As I have done for the last forever, I’ve chosen a poetic form, and I’m going to try to write a poem in that form every day for the month of April. I don’t always succeed, but I always give it my best shot. This year, the form I’ve chosen is the epistolary poem — poems written in the form of an epistle or letter. They are also called verse letters and letter poems. I’ve also chosen a theme for the month. Each “letter” is going to be written to a younger me: 12-year-old me on the first day of junior high, 5-year-old me navigating the overt racism of her kindergarten class, etc.

National-Poetry-Month-2020

I could use a great big waterproof hat.

There are for-sure some April showers on the way. And also, I’ve just been thinking this poem a lot:

John Had Great Big Waterproof Boots On

John had great big waterproof boots on
John had a great big waterproof hat
John had a great big waterproof mackintosh
And that said John is that
-A.A. Milne

It happens with surprising regularity that I have an A. A. Milne line (or twelve) in my head. Like an earworm. It is usually a line from one of three poems.

1) John and his great big waterproof attire, from which it is the final line of the poem that I find myself thinking on a loop.

2) The excellent and troubling-on-several-levels “Disobedience,” from which there is no specific line that repeats. I tend to have whole verses or large chunks of same running time after time in my head. A particular favorite bit might be:

James James
Morrison Morrison
(Commonly known as Jim)
Told his
Other relations
Not to go blaming him.

3) Or, finally, my most favorite of all the favorites, “Lines and Squares.”In the case of this delightful thing, I generally have to stop what I’m doing and recite the whole poem for myself.
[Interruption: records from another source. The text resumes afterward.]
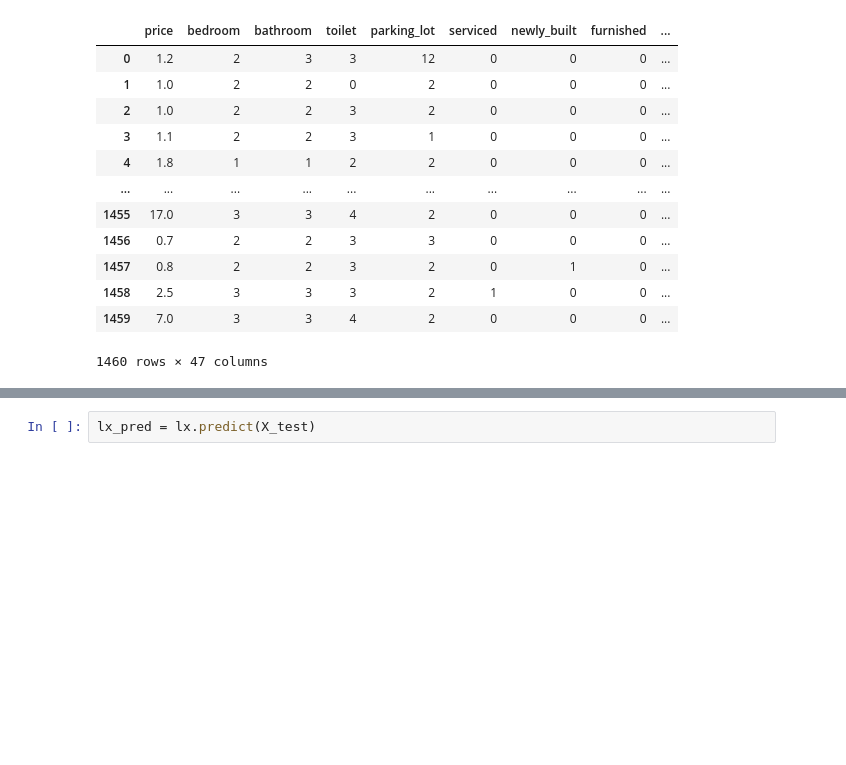
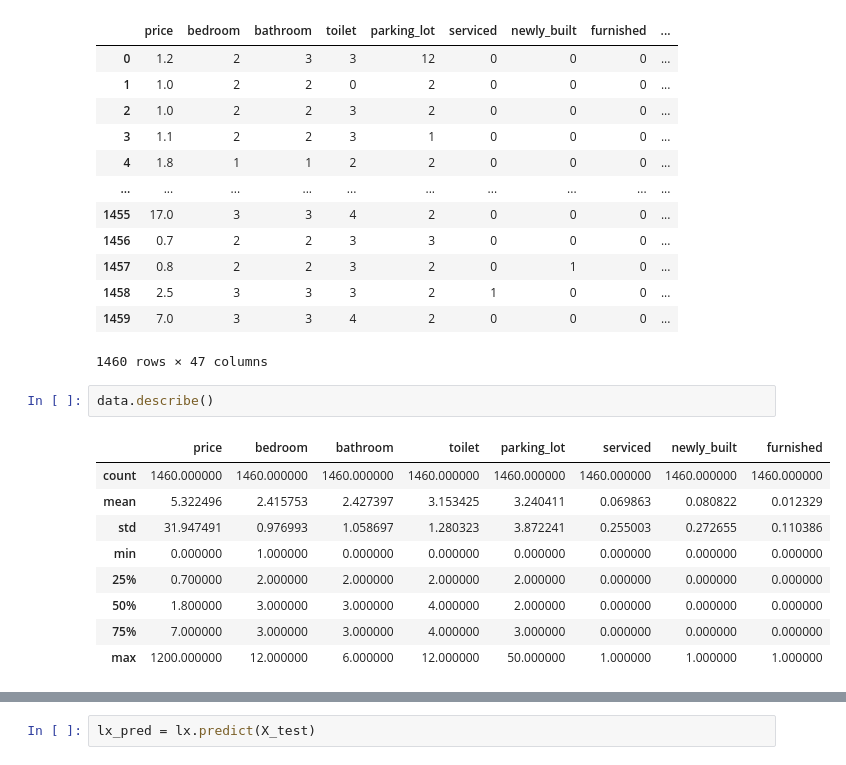
Before and after one commit to JacobUkokobili/LHP, a Jupyter notebook: model_building.ipynb, the cells around one changed output, grey strips where cells are left out. Cells and saved outputs as stored; diff of their text form; blank space fills up the shorter version.

```diff
--- a/model_building.ipynb
+++ b/model_building.ipynb
@@ -42,3 +49,15 @@ df
 | 1458 | 2.5 | 3 | 3 | 3 | 2 | 1 | 0 | 0 | ... |
 | 1459 | 7.0 | 3 | 3 | 4 | 2 | 0 | 0 | 0 | ... |
 1460 rows × 47 columns
+# %%
+data.describe()
+# %% [output]
+|  | price | bedroom | bathroom | toilet | parking_lot | serviced | newly_built | furnished |
+| count | 1460.000000 | 1460.000000 | 1460.000000 | 1460.000000 | 1460.000000 | 1460.000000 | 1460.000000 | 1460.000000 |
+| mean | 5.322496 | 2.415753 | 2.427397 | 3.153425 | 3.240411 | 0.069863 | 0.080822 | 0.012329 |
+| std | 31.947491 | 0.976993 | 1.058697 | 1.280323 | 3.872241 | 0.255003 | 0.272655 | 0.110386 |
+| min | 0.000000 | 1.000000 | 0.000000 | 0.000000 | 0.000000 | 0.000000 | 0.000000 | 0.000000 |
+| 25% | 0.700000 | 2.000000 | 2.000000 | 2.000000 | 2.000000 | 0.000000 | 0.000000 | 0.000000 |
+| 50% | 1.800000 | 3.000000 | 3.000000 | 4.000000 | 2.000000 | 0.000000 | 0.000000 | 0.000000 |
+| 75% | 7.000000 | 3.000000 | 3.000000 | 4.000000 | 3.000000 | 0.000000 | 0.000000 | 0.000000 |
+| max | 1200.000000 | 12.000000 | 6.000000 | 12.000000 | 50.000000 | 1.000000 | 1.000000 | 1.000000 |
```
Also changed, not shown: parts of 41 cells of this notebook, 2 other files.
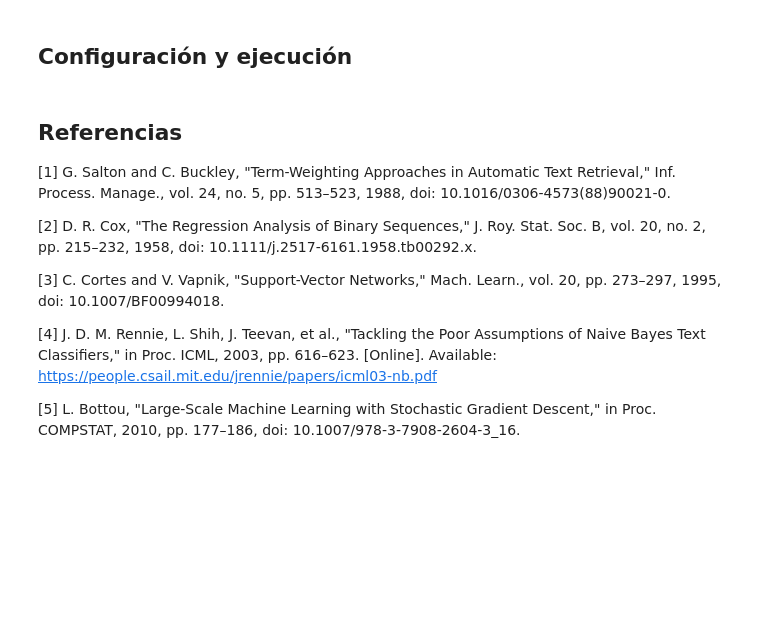
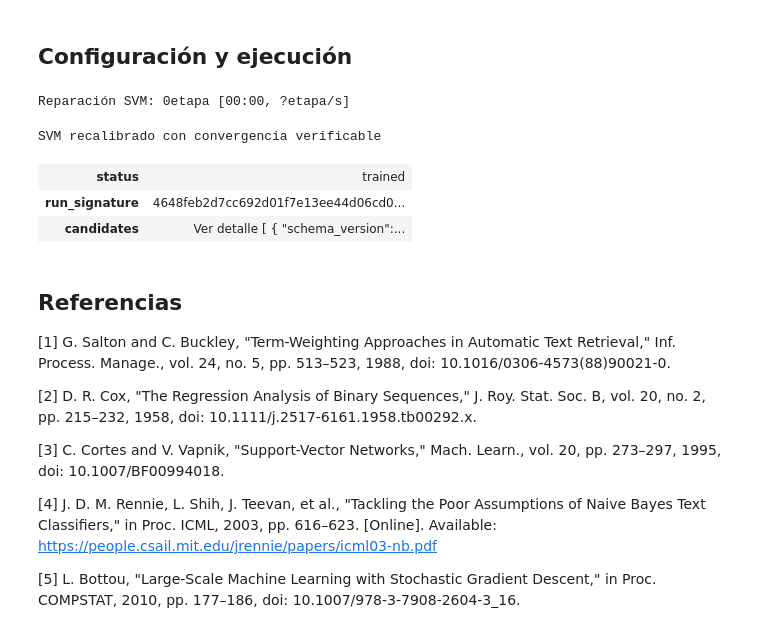
Before and after one commit to lkoc/Trabajo_PLN-MIA-Grupo4, a Jupyter notebook: flujo/03_entrenamiento/03_01_modelos_clasicos.ipynb, the cells around one changed output. Saved outputs shown, nothing was run; the diff lists cells and outputs as text; code cells hidden in the pictures; blank space fills up the shorter version.

```diff
--- a/flujo/03_entrenamiento/03_01_modelos_clasicos.ipynb
+++ b/flujo/03_entrenamiento/03_01_modelos_clasicos.ipynb
@@ -57,19 +70,30 @@ show_result('Dataset descomprimido y verificado', dataset_checkpoint, tone='succ
 # %%
 from moderacion_peru.experiments import train_classical_experiments
 DATA=ROOT/'datos/model_ready/v2/dataset_5_salidas.jsonl'
 OUTPUT=ROOT/'modelos/v2/clasicos'
 SAFE_TO_DAMAGE_RATIO=4.0  # política fija en train y validation
 PARALLEL_WORKERS=4  # 4/16 hilos: comparte la matriz dispersa sin saturar RAM
+LINEAR_SVM_MAX_ITER=20000  # 1.000 produjo ConvergenceWarning en 22 salidas × 3 pliegues
 RUN_TRAINING=False
+RUN_SVM_CONVERGENCE_REPAIR=True
 RUN_CHANNEL_ROBUSTNESS=False
 if RUN_TRAINING:
-    classical_result=run_with_progress('Suite clásica',train_classical_experiments,DATA,OUTPUT,variants=('base','policy_informed'),safe_to_damage_ratio=SAFE_TO_DAMAGE_RATIO,parallel_workers=PARALLEL_WORKERS,progress_unit='etapa')
+    classical_result=run_with_progress('Suite clásica',train_classical_experiments,DATA,OUTPUT,variants=('base','policy_informed'),safe_to_damage_ratio=SAFE_TO_DAMAGE_RATIO,parallel_workers=PARALLEL_WORKERS,linear_svm_max_iter=LINEAR_SVM_MAX_ITER,progress_unit='etapa')
     show_result('Clásicos base e informados por política',classical_result,tone='success')
+if RUN_SVM_CONVERGENCE_REPAIR:
+    svm_result=run_with_progress('Reparación SVM',train_classical_experiments,DATA,OUTPUT/'svm_convergence_repair',model_names=('linear_svm',),variants=('base','policy_informed'),safe_to_damage_ratio=SAFE_TO_DAMAGE_RATIO,parallel_workers=PARALLEL_WORKERS,linear_svm_max_iter=LINEAR_SVM_MAX_ITER,progress_unit='etapa')
+    show_result('SVM recalibrado con convergencia verificable',svm_result,tone='warning' if any(candidate['fit_quality']['converged'] is not True for candidate in svm_result['candidates']) else 'success')
 if RUN_CHANNEL_ROBUSTNESS:
     robustness_result=run_with_progress('Robustez por canal',train_classical_experiments,DATA,OUTPUT/'channel_heldout',model_names=('logistic_regression',),variants=('base','policy_informed'),safe_to_damage_ratio=SAFE_TO_DAMAGE_RATIO,split_scheme='channel',parallel_workers=PARALLEL_WORKERS,progress_unit='etapa')
     show_result('Robustez con canales retenidos',robustness_result,tone='success')
-if not (RUN_TRAINING or RUN_CHANNEL_ROBUSTNESS):
-    show_summary('Entrenamiento desactivado',{'salidas':'22 enmascaradas','SEGURO_train_validation':'4:1','TF-IDF':'una extracción por variante, reutilizada por cinco modelos','paralelismo':f'{PARALLEL_WORKERS} hilos compartiendo matriz dispersa','progreso':'barra por preparación, TF-IDF, candidato y validation','test':'natural completo, sellado'},tone='neutral')
+if not (RUN_TRAINING or RUN_SVM_CONVERGENCE_REPAIR or RUN_CHANNEL_ROBUSTNESS):
+    show_summary('Entrenamiento desactivado',{'salidas':'22 enmascaradas','SEGURO_train_validation':'4:1','TF-IDF':'una extracción por variante, reutilizada por cinco modelos','SVM':f'max_iter={LINEAR_SVM_MAX_ITER}; convergencia registrada y exigida en 03_07','paralelismo':f'{PARALLEL_WORKERS} hilos compartiendo matriz dispersa','progreso':'barra por preparación, TF-IDF, candidato y validation','test':'natural completo, sellado'},tone='neutral')
+# %% [output]
+Reparación SVM: 0etapa [00:00, ?etapa/s]
+SVM recalibrado con convergencia verificable
+| status | trained |
+| run_signature | 4648feb2d7cc692d01f7e13ee44d06cd0... |
+| candidates | Ver detalle [ { "schema_version":... |
 # %% [markdown]
 ## Referencias
 
```
Also changed, not shown: parts of 2 cells of this notebook, 19 other files.
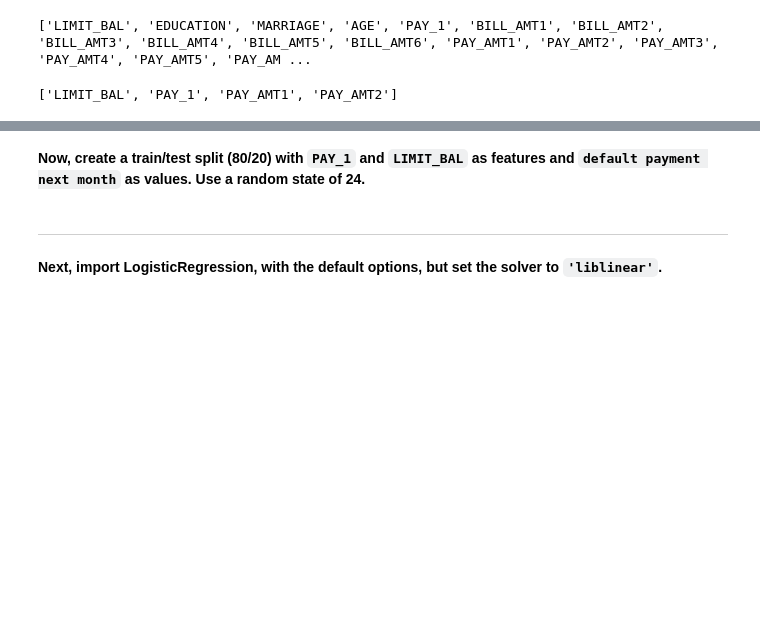
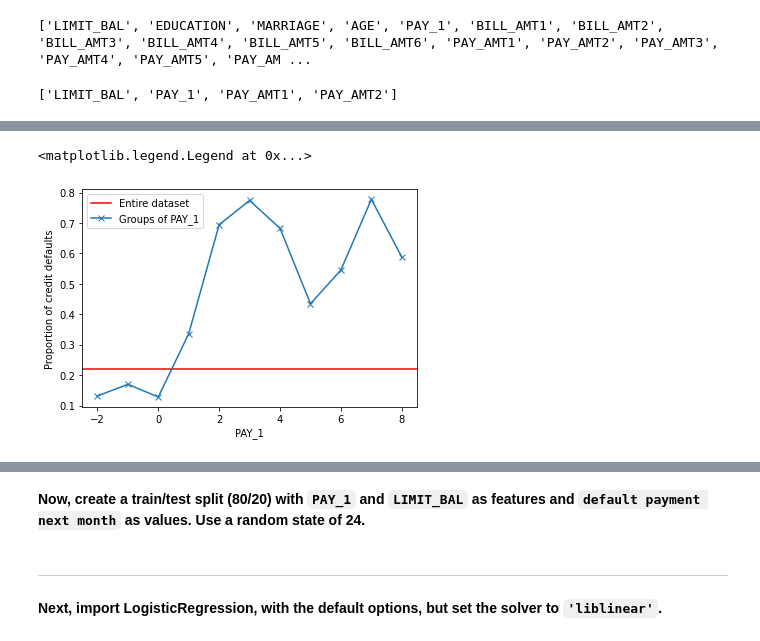
Before and after one commit to anmolpant/Technocolabs-ML-Internship, a Jupyter notebook: Mini Tasks/Mini Task 2/Fitting_a_Logistic_Regression_Model/Fitting_a_Logistic_Regression_Model.ipynb, the cells around one changed output, grey strips where cells are left out. Cells and saved outputs as stored; diff of their text form; code cells hidden in the pictures; blank space fills up the shorter version.

```diff
--- a/Mini Tasks/Mini Task 2/Fitting_a_Logistic_Regression_Model/Fitting_a_Logistic_Regression_Model.ipynb
+++ b/Mini Tasks/Mini Task 2/Fitting_a_Logistic_Regression_Model/Fitting_a_Logistic_Regression_Model.ipynb
@@ -126,0 +127,3 @@ print(best_features)
+# %%
+overall_default_rate = df['default payment next month'].mean()
+overall_default_rate
@@ -126,0 +132,3 @@ print(best_features)
+# %%
+group_by_pay_mean_y = df.groupby('PAY_1').agg({'default payment next month':np.mean})
+group_by_pay_mean_y
@@ -126,0 +149,9 @@ print(best_features)
+# %%
+axes = plt.axes()
+axes.axhline(overall_default_rate, color='red')
+group_by_pay_mean_y.plot(marker='x', legend=False, ax=axes)
+axes.set_ylabel('Proportion of credit defaults')
+axes.legend(['Entire dataset', 'Groups of PAY_1'])
+# %% [output]
+<matplotlib.legend.Legend at 0x...>
+[figure, added]
```
Also changed, not shown: parts of 16 cells of this notebook.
And that is what I shall do for you:

Lines and Squares

Whenever I walk in a London street,
I’m ever so careful to watch my feet;
And I keep in the squares,
And the masses of bears,
Who wait at the corners all ready to eat
The sillies who tread on the lines of the street
Go back to their lairs,
And I say to them, “Bears,
Just look how I’m walking in all the squares!”

And the little bears growl to each other, “He’s mine,
As soon as he’s silly and steps on a line.”
And some of the bigger bears try to pretend
That they came round the corner to look for a friend;
And they try to pretend that nobody cares
Whether you walk on the lines or squares.
But only the sillies believe their talk;
It’s ever so portant how you walk.
And it’s ever so jolly to call out, “Bears,
Just watch me walking in all the squares!”

After one of my long absences from blogging, March always brings me back, always reminds me how comfortable I am in this space, how much I enjoy connecting and sharing and learning here. Making it through the month always makes me feel as defiant and proud as Christopher Robin as he faces down the bears.

National Poetry Month starts tomorrow, and I am by no means ready. I think I’ve chosen a form. I think I’ve added my customary extra challenge. But I could wake up tomorrow and change my mind. I’m exhausted, which is how I always crawl into April. Should be interesting to see what NaPoWriMo dredges up out of me …

And that said John is that.


It’s March, which means it’s time for the
13th annual Slice of Life Story Challenge!
Curious? Head on over to Two Writing Teachers
and see what the rest of this year’s slicers are up to!

Original Slicer - GirlGriot